Exercise brief = Copy all lines holding the word "summary" from the entries.

** Opening Source information block **

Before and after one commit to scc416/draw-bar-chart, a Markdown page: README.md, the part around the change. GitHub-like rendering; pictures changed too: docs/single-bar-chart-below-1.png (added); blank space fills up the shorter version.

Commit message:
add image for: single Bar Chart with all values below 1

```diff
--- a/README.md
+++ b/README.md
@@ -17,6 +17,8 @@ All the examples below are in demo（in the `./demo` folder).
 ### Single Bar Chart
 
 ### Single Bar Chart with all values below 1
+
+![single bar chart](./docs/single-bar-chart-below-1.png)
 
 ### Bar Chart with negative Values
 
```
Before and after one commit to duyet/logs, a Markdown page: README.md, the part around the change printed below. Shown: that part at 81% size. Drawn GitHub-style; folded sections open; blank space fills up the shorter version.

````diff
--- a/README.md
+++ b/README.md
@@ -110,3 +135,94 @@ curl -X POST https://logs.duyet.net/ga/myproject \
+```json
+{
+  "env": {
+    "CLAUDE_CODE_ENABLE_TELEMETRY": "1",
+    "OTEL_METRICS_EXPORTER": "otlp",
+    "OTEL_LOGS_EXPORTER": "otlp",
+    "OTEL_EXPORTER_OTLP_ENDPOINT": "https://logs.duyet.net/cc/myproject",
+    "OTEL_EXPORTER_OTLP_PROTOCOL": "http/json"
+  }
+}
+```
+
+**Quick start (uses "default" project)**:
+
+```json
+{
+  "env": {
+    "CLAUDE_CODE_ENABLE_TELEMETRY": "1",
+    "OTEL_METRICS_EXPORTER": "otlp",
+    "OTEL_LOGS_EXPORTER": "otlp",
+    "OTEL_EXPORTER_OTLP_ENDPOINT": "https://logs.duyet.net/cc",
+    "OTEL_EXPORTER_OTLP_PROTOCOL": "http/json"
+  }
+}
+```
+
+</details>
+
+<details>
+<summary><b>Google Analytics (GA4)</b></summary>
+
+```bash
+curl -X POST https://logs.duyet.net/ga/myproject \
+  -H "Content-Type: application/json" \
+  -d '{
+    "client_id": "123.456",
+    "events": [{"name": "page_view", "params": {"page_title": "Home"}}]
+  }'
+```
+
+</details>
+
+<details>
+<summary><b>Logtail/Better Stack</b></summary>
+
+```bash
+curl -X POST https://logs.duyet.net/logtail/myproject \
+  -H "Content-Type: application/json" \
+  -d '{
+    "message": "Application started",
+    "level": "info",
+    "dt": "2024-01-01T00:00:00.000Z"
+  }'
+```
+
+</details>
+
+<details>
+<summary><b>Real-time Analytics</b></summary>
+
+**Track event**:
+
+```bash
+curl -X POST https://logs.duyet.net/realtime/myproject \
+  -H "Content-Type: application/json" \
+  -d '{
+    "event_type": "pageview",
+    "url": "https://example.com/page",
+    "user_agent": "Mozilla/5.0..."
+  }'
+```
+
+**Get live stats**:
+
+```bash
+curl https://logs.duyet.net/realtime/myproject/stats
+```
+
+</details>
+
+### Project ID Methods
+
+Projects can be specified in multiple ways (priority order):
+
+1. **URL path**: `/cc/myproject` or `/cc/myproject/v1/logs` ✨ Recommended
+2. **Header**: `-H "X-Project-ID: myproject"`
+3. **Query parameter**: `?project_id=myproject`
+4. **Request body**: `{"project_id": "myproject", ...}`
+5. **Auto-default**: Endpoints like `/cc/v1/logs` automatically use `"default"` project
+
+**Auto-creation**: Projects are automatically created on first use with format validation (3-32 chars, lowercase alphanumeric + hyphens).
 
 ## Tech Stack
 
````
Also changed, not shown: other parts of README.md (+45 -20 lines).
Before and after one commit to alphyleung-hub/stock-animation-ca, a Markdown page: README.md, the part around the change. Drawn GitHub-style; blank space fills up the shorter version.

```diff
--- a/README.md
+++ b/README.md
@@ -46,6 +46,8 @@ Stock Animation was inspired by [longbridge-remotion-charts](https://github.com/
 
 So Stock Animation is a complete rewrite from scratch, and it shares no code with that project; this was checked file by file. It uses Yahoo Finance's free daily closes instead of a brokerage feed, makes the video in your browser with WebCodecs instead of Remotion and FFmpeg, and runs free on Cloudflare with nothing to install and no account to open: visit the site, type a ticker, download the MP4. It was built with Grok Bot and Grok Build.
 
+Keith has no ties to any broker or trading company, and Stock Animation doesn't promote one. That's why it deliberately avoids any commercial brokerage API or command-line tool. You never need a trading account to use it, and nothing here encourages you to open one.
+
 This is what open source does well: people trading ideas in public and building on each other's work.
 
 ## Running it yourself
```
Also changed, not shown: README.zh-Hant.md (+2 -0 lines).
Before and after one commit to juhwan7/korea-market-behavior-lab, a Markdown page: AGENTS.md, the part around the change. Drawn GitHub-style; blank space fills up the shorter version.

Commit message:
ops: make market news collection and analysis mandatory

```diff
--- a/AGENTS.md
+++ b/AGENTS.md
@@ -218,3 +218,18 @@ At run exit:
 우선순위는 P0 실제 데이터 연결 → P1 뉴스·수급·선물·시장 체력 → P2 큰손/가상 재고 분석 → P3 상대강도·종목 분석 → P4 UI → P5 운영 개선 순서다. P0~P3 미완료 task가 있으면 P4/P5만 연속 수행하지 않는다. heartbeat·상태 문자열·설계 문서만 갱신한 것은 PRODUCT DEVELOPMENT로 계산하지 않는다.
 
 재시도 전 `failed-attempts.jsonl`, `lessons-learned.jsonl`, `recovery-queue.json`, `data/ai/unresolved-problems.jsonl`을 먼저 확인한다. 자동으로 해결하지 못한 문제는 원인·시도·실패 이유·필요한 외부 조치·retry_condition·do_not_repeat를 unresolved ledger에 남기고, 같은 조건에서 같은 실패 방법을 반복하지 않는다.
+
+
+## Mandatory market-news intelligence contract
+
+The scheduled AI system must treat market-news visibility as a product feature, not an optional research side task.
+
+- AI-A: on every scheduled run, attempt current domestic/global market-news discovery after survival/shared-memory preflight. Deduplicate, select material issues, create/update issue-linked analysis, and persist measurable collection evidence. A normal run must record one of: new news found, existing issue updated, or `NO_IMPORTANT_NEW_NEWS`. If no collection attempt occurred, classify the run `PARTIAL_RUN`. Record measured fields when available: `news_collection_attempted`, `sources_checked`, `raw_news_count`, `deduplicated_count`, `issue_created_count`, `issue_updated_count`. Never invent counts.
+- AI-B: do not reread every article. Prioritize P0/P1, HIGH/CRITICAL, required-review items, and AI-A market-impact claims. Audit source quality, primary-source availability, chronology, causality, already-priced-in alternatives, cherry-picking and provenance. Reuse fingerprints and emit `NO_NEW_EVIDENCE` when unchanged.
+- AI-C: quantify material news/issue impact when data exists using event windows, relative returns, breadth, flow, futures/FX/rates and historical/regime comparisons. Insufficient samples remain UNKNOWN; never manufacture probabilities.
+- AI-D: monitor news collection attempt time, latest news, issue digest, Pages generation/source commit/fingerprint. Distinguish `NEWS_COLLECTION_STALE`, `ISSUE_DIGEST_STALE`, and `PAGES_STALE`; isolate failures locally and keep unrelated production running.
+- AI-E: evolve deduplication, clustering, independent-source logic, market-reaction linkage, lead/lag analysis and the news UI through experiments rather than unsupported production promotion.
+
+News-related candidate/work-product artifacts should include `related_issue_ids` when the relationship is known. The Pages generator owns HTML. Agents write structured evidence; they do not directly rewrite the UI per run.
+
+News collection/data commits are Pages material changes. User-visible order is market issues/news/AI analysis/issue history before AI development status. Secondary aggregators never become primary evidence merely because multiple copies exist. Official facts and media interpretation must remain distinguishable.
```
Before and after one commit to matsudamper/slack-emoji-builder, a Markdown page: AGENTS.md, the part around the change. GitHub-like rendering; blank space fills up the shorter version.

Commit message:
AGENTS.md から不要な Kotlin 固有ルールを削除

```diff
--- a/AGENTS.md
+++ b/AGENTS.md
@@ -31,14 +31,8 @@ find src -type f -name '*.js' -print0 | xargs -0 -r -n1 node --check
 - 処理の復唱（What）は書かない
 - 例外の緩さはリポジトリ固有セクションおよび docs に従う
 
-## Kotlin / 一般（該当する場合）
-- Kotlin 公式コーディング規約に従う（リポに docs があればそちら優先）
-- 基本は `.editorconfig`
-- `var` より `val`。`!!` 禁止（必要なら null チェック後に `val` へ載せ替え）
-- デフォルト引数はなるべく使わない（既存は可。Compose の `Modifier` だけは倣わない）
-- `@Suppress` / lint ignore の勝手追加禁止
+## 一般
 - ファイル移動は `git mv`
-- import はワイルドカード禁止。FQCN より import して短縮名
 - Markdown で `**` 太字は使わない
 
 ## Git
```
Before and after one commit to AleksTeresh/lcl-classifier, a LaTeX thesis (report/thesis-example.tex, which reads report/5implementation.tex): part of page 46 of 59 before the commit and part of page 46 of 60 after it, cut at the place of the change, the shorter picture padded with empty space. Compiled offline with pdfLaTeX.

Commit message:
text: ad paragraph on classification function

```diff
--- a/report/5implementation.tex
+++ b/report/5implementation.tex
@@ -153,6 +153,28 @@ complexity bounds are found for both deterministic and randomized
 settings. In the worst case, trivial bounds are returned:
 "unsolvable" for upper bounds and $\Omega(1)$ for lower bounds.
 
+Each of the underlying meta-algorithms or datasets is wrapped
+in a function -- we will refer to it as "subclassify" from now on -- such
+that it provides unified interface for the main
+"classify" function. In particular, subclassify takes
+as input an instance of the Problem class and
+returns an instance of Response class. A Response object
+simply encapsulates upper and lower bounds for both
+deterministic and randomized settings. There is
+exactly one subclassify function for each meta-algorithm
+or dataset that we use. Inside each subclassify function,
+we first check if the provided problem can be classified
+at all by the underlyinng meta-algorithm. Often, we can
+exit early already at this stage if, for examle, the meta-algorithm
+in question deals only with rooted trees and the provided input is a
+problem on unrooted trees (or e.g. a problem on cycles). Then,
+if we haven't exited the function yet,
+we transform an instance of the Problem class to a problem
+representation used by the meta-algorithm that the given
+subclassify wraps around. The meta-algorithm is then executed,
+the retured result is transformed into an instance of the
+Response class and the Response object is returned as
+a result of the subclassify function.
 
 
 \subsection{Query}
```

** Closing Source information block **

Answer box =
+<summary><b>Google Analytics (GA4)</b></summary>
+<summary><b>Logtail/Better Stack</b></summary>
+<summary><b>Real-time Analytics</b></summary>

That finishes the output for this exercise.